(DATA EXTRACTS begins)

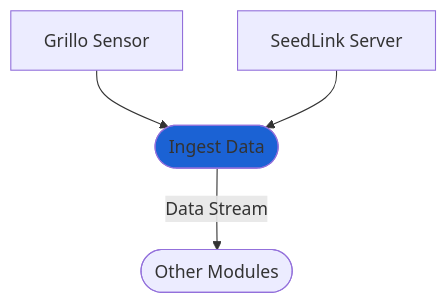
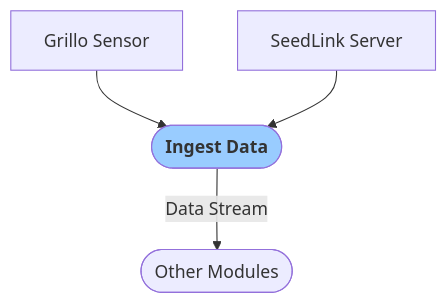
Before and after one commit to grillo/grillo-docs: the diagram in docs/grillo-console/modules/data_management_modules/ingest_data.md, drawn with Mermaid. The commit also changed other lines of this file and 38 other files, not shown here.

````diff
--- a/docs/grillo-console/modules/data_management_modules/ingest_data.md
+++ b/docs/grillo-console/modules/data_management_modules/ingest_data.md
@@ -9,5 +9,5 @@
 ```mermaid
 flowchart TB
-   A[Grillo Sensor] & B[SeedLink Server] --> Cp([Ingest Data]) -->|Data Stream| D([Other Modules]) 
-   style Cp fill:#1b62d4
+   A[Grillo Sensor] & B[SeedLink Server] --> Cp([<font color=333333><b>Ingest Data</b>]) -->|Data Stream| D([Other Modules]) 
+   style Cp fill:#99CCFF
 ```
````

(DATA EXTRACTS ends)
(DATA EXTRACTS begins)

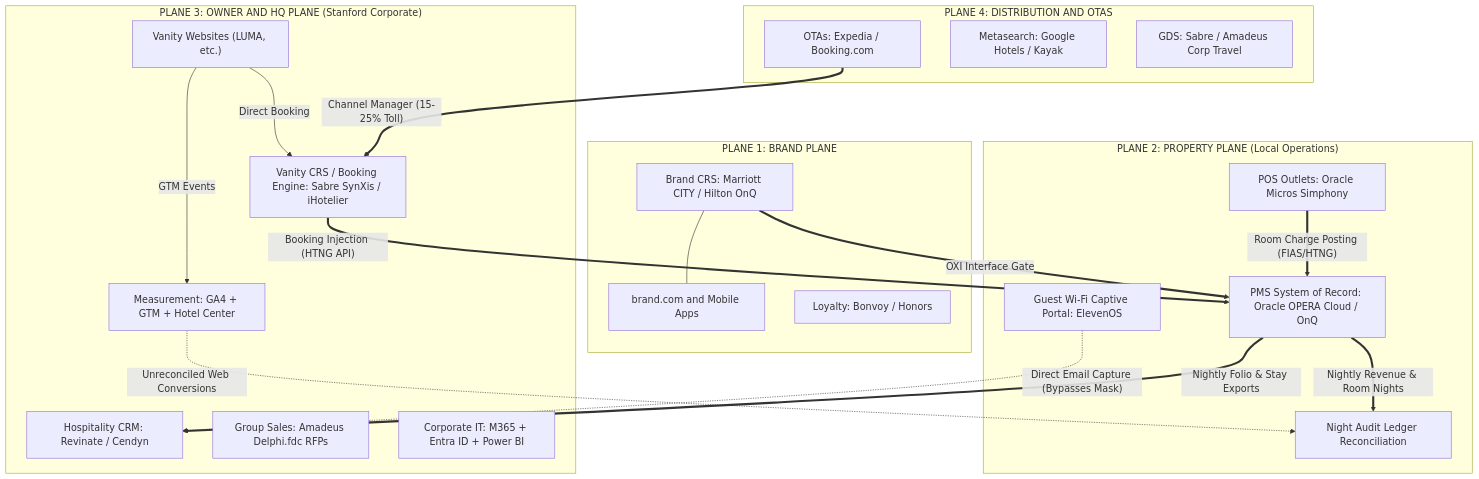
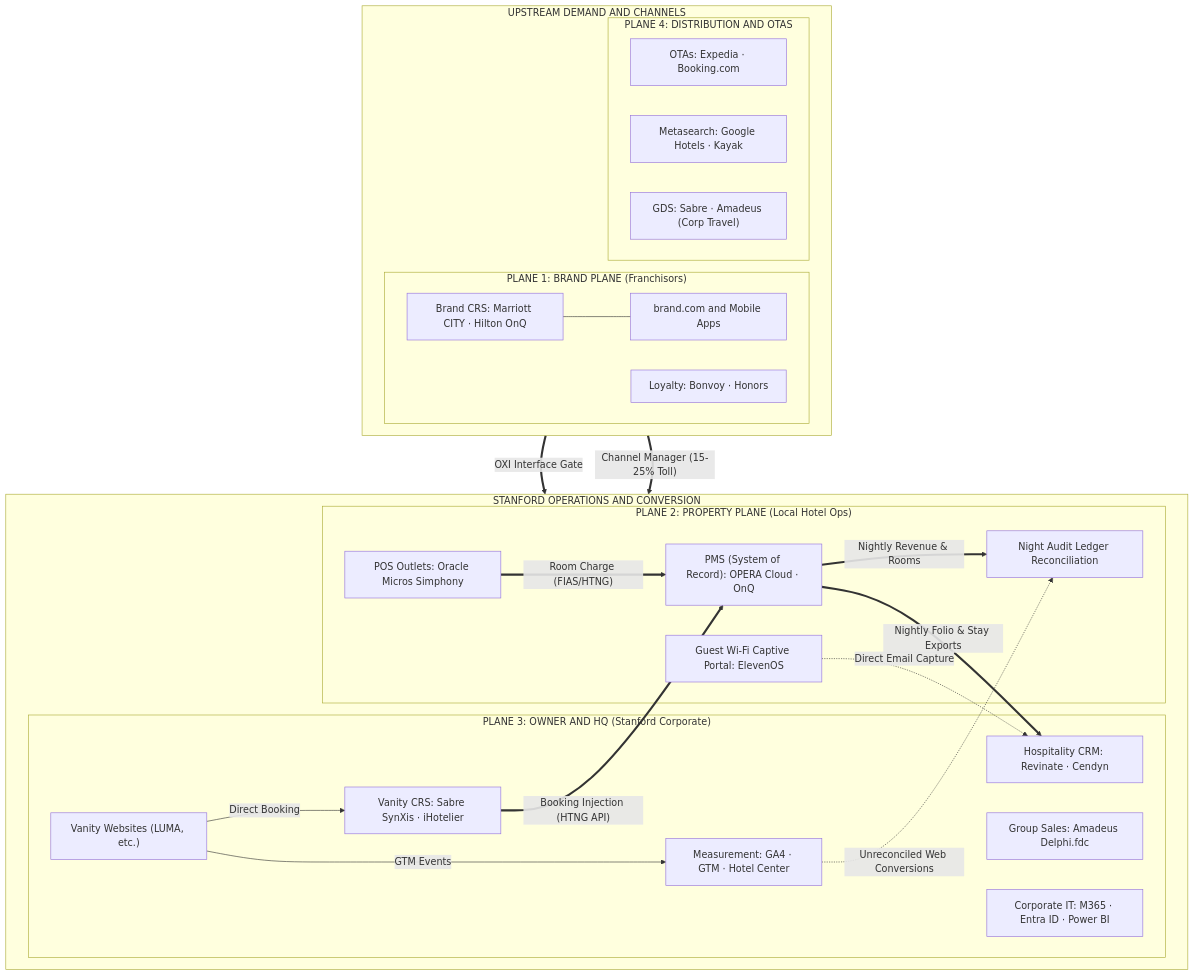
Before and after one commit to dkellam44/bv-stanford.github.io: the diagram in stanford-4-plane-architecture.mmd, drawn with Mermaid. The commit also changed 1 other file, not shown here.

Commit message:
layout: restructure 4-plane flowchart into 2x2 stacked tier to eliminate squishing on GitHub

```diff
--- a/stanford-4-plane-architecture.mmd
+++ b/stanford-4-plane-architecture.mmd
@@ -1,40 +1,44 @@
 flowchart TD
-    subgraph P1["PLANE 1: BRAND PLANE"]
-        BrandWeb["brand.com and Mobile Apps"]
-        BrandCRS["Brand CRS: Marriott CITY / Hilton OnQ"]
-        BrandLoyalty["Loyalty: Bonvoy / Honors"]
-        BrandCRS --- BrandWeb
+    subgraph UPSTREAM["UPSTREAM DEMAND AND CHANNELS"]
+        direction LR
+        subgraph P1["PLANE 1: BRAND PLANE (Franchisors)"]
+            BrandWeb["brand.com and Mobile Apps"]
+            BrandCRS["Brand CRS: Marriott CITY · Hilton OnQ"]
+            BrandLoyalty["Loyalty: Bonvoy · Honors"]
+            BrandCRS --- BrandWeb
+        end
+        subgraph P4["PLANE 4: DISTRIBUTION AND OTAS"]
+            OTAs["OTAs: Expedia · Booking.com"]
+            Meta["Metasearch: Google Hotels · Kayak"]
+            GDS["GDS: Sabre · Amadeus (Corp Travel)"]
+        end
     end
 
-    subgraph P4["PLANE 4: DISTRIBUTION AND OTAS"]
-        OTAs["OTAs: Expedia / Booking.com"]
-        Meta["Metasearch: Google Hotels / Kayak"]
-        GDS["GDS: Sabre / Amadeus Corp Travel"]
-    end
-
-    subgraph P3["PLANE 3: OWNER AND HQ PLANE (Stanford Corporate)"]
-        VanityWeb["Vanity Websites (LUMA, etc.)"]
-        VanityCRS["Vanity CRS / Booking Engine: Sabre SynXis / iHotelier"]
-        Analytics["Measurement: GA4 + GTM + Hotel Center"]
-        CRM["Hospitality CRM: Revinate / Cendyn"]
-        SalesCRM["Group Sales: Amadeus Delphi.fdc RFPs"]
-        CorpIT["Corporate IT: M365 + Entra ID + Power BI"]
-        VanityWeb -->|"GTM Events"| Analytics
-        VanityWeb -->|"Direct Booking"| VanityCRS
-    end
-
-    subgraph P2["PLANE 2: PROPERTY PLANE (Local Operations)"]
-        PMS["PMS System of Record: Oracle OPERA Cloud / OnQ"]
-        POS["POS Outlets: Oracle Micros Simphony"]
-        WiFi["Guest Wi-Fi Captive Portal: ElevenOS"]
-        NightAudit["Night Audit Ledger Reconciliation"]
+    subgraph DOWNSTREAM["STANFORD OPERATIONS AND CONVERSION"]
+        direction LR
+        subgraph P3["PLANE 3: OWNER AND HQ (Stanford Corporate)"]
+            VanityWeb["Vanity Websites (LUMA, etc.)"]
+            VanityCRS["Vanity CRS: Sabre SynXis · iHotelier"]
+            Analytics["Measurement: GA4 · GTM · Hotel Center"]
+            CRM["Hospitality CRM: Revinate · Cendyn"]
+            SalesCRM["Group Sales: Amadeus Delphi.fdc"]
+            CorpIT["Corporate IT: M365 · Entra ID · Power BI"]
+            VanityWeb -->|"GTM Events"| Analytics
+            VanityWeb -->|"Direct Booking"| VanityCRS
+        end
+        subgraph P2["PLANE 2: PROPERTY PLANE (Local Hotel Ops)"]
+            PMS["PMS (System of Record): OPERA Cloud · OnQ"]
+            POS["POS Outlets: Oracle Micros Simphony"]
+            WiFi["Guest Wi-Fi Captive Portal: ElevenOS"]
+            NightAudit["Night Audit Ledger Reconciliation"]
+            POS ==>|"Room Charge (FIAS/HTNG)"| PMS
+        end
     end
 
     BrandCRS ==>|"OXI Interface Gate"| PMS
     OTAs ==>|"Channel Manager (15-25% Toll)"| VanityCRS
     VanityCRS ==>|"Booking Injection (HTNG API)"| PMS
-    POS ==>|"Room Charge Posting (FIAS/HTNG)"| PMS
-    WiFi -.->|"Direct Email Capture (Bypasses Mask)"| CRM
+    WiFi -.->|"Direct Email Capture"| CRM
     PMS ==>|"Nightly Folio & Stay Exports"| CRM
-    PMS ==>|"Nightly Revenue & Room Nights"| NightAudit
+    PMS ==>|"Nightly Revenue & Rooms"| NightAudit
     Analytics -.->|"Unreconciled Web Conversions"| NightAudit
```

(DATA EXTRACTS ends)
(DATA EXTRACTS begins)

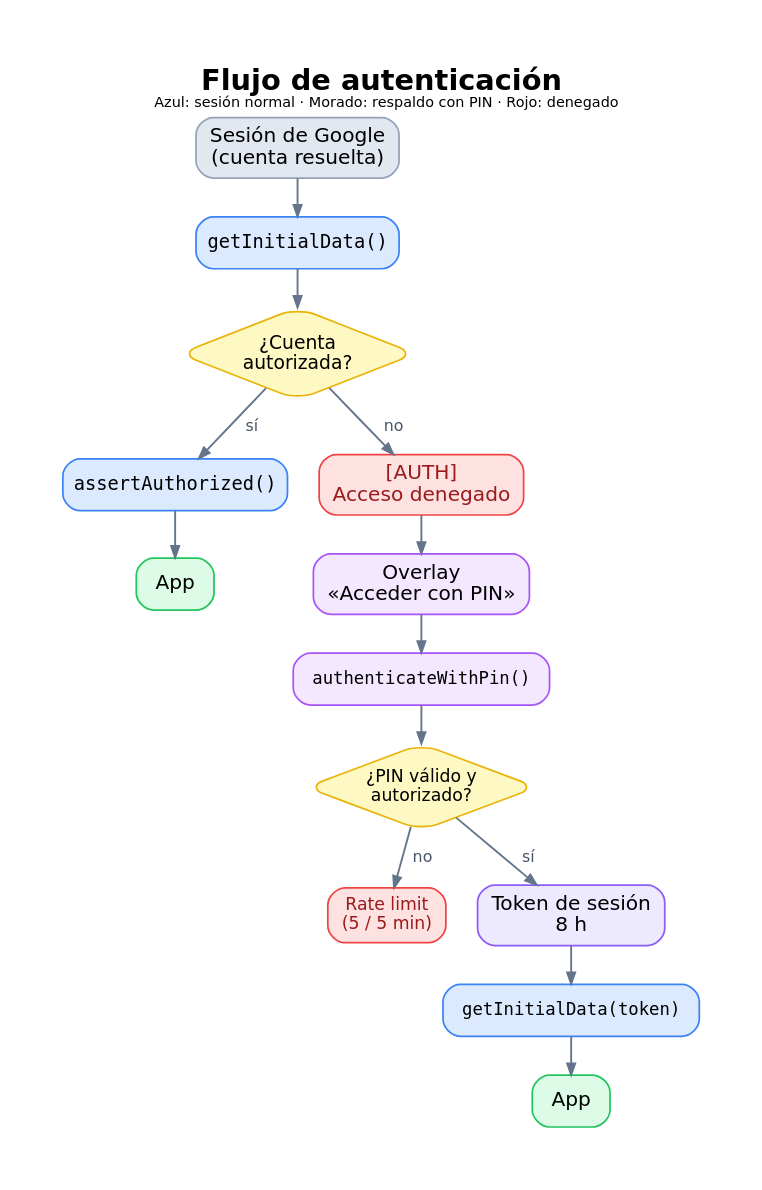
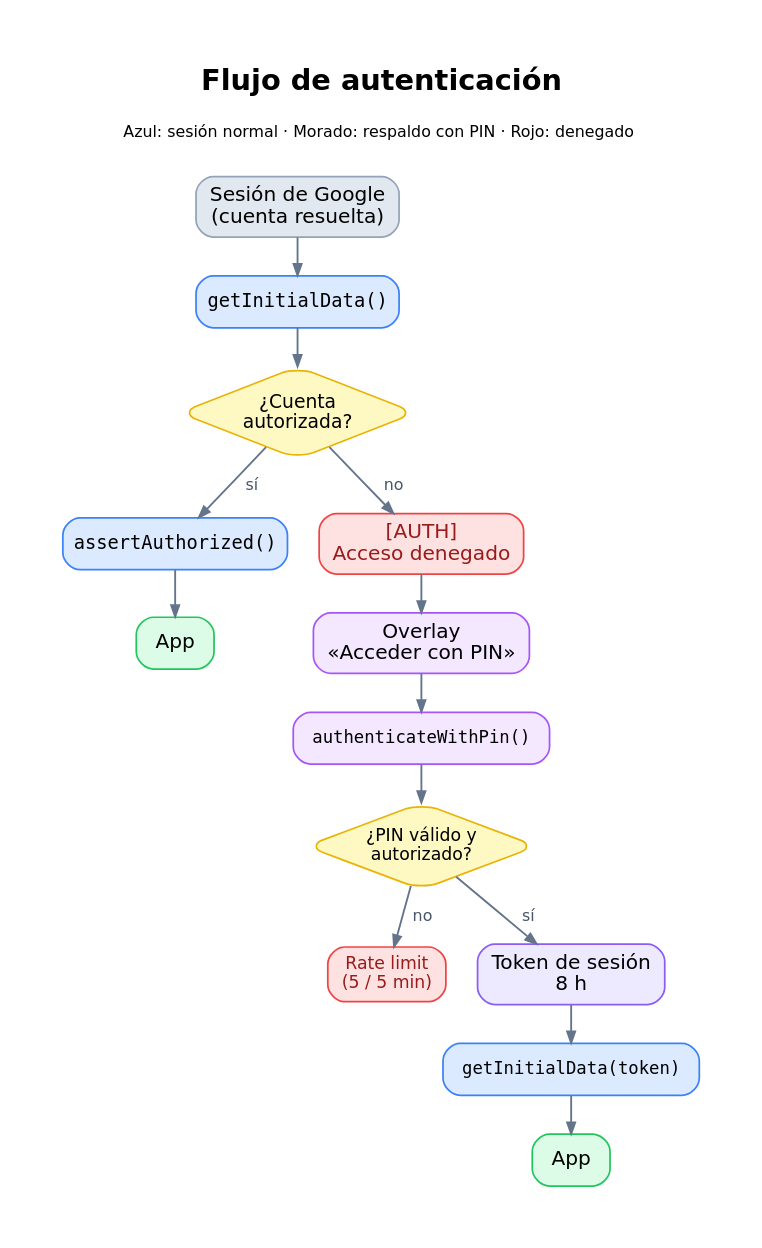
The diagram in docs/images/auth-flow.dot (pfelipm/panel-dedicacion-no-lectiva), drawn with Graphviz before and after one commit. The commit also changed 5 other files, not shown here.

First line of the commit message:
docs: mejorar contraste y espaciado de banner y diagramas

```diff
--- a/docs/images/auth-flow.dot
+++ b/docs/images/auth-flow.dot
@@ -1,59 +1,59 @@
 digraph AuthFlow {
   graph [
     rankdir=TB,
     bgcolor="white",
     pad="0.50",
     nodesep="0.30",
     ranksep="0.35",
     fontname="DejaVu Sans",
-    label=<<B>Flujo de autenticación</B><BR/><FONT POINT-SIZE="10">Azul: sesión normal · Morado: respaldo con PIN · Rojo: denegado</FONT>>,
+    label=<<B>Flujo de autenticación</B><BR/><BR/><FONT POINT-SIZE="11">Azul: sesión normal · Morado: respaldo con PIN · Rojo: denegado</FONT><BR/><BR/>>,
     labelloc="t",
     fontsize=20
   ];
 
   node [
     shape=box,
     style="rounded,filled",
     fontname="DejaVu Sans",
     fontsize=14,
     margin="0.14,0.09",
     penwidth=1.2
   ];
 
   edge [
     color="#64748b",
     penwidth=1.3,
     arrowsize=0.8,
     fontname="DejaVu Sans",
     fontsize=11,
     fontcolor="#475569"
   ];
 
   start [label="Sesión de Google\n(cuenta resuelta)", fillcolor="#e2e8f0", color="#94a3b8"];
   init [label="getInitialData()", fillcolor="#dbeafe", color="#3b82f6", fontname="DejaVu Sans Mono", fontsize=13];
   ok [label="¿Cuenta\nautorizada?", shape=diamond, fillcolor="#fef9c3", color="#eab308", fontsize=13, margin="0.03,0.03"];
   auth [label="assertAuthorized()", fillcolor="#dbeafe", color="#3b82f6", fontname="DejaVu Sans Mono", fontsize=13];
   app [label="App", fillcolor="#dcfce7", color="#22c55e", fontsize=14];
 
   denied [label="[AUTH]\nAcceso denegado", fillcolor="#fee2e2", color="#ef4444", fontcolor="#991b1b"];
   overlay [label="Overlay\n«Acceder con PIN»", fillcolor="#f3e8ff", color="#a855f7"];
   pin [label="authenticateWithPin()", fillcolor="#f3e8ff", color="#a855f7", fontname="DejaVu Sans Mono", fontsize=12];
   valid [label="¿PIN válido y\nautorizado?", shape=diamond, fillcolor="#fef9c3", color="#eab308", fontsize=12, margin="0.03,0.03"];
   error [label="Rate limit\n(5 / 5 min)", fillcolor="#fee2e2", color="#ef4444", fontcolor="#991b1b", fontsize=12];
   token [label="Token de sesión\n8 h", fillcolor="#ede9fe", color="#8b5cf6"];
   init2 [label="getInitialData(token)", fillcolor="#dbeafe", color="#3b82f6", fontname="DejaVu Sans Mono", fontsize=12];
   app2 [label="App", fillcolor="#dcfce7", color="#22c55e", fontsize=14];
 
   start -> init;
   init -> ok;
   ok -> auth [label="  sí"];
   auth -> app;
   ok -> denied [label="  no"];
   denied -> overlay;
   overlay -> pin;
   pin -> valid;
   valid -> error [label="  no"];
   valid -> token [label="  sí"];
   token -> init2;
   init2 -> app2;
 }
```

(DATA EXTRACTS ends)

▸ EXERCISE DESCRIPTION
Look through the entries above and list every line containing "docs".

▸ TASK SOLUTION
Before and after one commit to grillo/grillo-docs: the diagram in docs/grillo-console/modules/data_management_modules/ingest_data.md, drawn with Mermaid. The commit also changed other lines of this file and 38 other files, not shown here.
--- a/docs/grillo-console/modules/data_management_modules/ingest_data.md
+++ b/docs/grillo-console/modules/data_management_modules/ingest_data.md
The diagram in docs/images/auth-flow.dot (pfelipm/panel-dedicacion-no-lectiva), drawn with Graphviz before and after one commit. The commit also changed 5 other files, not shown here.
docs: mejorar contraste y espaciado de banner y diagramas
--- a/docs/images/auth-flow.dot
+++ b/docs/images/auth-flow.dot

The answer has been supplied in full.